My Prisoner – Essay by Aleksandar Hemon,
My Prisoner (2012) – Video, Text, and Photos by Velibor Bozovic,

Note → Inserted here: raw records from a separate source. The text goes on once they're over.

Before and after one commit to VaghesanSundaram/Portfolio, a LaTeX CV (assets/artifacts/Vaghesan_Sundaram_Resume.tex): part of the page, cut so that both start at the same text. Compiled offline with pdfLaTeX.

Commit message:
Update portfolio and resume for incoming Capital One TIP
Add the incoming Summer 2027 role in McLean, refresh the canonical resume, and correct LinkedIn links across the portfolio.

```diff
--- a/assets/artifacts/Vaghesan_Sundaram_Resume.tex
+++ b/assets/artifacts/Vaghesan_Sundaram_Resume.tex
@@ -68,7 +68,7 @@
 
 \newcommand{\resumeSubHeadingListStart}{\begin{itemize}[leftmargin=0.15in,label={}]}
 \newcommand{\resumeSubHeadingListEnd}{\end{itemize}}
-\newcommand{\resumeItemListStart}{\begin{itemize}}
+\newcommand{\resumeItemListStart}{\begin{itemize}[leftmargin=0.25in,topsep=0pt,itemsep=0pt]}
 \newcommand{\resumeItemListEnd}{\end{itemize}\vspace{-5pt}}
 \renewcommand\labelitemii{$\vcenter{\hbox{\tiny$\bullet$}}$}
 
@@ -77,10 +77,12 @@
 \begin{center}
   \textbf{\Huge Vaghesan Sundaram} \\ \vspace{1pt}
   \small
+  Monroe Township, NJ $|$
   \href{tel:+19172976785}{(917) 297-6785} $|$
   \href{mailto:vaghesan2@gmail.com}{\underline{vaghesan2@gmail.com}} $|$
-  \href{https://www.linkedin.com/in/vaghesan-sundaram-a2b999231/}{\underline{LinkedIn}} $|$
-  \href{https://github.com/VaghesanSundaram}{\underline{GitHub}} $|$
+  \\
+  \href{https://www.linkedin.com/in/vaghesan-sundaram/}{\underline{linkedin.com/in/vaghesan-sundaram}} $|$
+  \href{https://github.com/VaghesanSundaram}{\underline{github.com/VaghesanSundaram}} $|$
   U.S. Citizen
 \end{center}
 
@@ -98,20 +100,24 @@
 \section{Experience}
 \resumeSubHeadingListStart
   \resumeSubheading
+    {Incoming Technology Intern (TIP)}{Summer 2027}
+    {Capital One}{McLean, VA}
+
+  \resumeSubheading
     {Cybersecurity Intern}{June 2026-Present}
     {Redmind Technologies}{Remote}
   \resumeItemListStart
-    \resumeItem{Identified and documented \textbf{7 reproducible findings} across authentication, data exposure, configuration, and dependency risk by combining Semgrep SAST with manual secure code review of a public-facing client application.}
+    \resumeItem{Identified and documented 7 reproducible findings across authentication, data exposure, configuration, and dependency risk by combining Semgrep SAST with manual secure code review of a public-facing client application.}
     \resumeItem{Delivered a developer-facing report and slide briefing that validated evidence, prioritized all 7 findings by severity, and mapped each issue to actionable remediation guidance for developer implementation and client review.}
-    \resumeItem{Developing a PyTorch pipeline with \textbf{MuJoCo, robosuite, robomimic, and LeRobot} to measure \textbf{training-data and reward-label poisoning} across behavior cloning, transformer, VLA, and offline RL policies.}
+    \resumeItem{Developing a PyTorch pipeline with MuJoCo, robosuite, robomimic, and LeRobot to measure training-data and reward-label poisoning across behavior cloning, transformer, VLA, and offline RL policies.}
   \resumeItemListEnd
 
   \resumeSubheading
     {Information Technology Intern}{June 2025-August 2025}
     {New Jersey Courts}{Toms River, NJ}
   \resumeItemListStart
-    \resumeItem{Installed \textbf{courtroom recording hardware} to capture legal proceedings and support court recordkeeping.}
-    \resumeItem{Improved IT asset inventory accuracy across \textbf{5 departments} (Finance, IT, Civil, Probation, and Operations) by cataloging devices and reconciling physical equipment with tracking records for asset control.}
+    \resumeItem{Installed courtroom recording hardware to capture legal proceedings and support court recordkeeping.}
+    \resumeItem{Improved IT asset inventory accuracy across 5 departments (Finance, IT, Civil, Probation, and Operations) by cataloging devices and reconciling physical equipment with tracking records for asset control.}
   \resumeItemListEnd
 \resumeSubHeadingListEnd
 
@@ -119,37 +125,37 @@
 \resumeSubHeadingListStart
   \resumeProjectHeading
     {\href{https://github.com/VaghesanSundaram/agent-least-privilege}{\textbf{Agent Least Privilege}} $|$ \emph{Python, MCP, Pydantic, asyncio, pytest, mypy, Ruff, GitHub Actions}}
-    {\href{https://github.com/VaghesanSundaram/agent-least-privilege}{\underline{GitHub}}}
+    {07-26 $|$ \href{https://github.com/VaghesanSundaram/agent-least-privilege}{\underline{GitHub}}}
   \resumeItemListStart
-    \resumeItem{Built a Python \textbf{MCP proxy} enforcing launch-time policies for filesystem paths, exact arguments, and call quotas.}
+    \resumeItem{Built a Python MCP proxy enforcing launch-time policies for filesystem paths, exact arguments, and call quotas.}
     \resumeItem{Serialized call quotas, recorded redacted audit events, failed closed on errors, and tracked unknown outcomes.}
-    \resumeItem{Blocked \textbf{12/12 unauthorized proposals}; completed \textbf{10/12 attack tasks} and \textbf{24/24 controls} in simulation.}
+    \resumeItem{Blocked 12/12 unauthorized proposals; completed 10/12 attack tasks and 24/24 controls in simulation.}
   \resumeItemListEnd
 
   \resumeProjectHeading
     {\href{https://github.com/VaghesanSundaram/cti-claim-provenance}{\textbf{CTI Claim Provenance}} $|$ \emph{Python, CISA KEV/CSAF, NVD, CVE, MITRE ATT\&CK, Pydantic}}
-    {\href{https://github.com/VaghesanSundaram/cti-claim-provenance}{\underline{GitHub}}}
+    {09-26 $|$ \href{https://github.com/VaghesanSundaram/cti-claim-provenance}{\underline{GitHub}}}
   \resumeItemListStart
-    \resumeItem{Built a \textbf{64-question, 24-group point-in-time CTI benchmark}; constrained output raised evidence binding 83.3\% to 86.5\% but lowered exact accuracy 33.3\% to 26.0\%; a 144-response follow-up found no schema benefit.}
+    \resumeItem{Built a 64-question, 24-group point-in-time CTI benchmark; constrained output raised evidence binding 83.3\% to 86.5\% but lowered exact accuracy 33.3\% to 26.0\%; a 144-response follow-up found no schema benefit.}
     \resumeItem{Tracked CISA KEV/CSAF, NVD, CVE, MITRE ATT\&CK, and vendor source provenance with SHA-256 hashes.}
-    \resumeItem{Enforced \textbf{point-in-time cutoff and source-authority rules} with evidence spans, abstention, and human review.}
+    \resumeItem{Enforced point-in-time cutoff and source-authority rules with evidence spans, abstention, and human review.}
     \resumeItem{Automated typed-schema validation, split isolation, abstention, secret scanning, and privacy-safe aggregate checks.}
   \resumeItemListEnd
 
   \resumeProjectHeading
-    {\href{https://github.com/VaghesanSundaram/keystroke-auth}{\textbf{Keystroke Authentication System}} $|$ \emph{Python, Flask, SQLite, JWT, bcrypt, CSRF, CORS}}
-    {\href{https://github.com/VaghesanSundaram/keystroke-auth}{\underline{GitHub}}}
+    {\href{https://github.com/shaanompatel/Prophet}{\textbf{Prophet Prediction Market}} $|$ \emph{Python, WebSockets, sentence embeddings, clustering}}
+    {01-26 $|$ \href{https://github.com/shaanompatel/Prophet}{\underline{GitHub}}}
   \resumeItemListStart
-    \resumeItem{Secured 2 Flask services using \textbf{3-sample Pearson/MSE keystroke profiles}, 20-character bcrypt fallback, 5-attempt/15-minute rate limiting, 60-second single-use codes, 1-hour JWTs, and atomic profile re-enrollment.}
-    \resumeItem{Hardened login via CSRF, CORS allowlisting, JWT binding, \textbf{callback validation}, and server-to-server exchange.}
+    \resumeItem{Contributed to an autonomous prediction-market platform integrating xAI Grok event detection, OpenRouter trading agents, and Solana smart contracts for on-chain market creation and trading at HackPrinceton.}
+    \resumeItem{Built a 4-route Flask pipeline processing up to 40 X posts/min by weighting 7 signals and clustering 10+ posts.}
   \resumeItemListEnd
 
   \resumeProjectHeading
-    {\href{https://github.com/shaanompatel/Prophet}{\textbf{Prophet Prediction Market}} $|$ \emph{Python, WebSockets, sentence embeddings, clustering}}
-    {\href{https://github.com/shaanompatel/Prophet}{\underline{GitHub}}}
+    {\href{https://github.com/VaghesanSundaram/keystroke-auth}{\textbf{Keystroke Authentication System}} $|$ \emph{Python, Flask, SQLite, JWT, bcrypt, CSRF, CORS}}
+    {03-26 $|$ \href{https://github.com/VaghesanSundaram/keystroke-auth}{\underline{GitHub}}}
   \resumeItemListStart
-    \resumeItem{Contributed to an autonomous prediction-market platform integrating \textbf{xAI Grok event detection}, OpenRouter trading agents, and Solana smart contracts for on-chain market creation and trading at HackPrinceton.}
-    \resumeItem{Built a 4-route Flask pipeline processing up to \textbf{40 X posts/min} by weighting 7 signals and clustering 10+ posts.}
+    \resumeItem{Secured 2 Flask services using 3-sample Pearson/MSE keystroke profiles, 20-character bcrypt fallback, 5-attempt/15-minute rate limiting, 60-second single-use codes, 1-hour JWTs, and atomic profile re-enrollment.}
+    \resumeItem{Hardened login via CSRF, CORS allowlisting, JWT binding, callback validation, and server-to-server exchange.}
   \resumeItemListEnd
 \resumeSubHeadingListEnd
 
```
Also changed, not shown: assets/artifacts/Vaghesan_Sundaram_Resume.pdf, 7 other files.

The Book of My Lives by Aleksandar Hemon,